BEGIN Material supplied
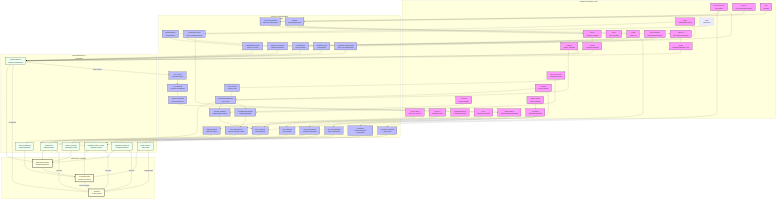
The Mermaid diagram docs/figures/scoliosis_mechanism_map.png in sayuj1989-ops/life, before a commit. Its source is kept beside it as docs/figures/scoliosis_mechanism_map.mmd.
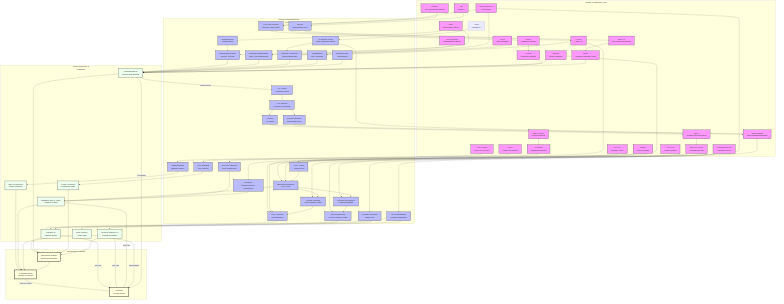
The same diagram one commit later.

Commit message:
weekly-map: add Hypoxia-Clock Block arc (#605)

The edit, as a diff of the source:
```diff
@@ -23,6 +23,7 @@
         AQP4[AQP4<br/>Aquaporin-4]
         MELATONIN[MELATONIN<br/>Pineal Hormone]
         MT2[MTNR1B<br/>Melatonin Receptor]
+        HIF1A[HIF1A<br/>Hypoxia Inducible Factor]
     end
 
     subgraph Processes [Cellular & Developmental Processes]
@@ -50,6 +51,7 @@
         Vestibular_Input[Vestibular Input<br/>Graviception]
         Gi_cAMP[Gi/cAMP Signaling<br/>Gain Suppression]
         Ciliary_Tuning[Ciliary Tuning<br/>Antenna Gain]
+        Hypoxia[Hypoxia<br/>O2 Deficit]
     end
 
     subgraph Tissue [Tissue Mechanics & Properties]
@@ -172,7 +174,11 @@
     Muscle_Tone -- "Pump Failure" --> VCL_Stasis
     VCL_Stasis --> Hydraulic_Congestion
 
-    class HOX,COL,PIEZO1,PIEZO2,CILIA,LBX1,ADGRG6,PTK7,YAP,PKD2L1,MMP,URP,UTS2R,GFAP,VIM,LAMIN,BMAL1,RUNX3,METTL3,ESR1,MELATONIN,MT2 gene;
-    class Region,ECM_Assembly,Mech_Trans,Sym_Break,Neur_Diff,Muscle_Diff,Disc_Maint,PCP_Sig,Nucl_Shuttle,CSF_Sensing,Degradation,Astrogliosis,mtROS,Adipogenesis,Hydraulic_Congestion,Immune_Infilt,Circadian_Entrain,Proprio_Maint,H3K9me3,VCL_Stasis,Glymphatic_Stasis,Vestibular_Input,Gi_cAMP,Ciliary_Tuning process;
+    Hydraulic_Congestion --> Hypoxia
+    Hypoxia --> HIF1A
+    HIF1A --> BMAL1
+
+    class HOX,COL,PIEZO1,PIEZO2,CILIA,LBX1,ADGRG6,PTK7,YAP,PKD2L1,MMP,URP,UTS2R,GFAP,VIM,LAMIN,BMAL1,RUNX3,METTL3,ESR1,MELATONIN,MT2,HIF1A gene;
+    class Region,ECM_Assembly,Mech_Trans,Sym_Break,Neur_Diff,Muscle_Diff,Disc_Maint,PCP_Sig,Nucl_Shuttle,CSF_Sensing,Degradation,Astrogliosis,mtROS,Adipogenesis,Hydraulic_Congestion,Immune_Infilt,Circadian_Entrain,Proprio_Maint,H3K9me3,VCL_Stasis,Glymphatic_Stasis,Vestibular_Input,Gi_cAMP,Ciliary_Tuning,Hypoxia process;
     class Rest_Kappa,Stiffness,Torsional_Stiffness,Gain,Torsion,Muscle_Tone,Anisotropy tissue;
     class S_Curve,Stability,Scoliosis outcome;
```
END Material supplied
- Assigned task -
Nothing but the lines from the start of the listing through the line with "weekly-map: add Hypoxia-Clock" belongs in the answer, each one retyped exactly and without pictures.

- Answer to this task -
The Mermaid diagram docs/figures/scoliosis_mechanism_map.png in sayuj1989-ops/life, before a commit. Its source is kept beside it as docs/figures/scoliosis_mechanism_map.mmd.
The same diagram one commit later.

Commit message:
weekly-map: add Hypoxia-Clock Block arc (#605)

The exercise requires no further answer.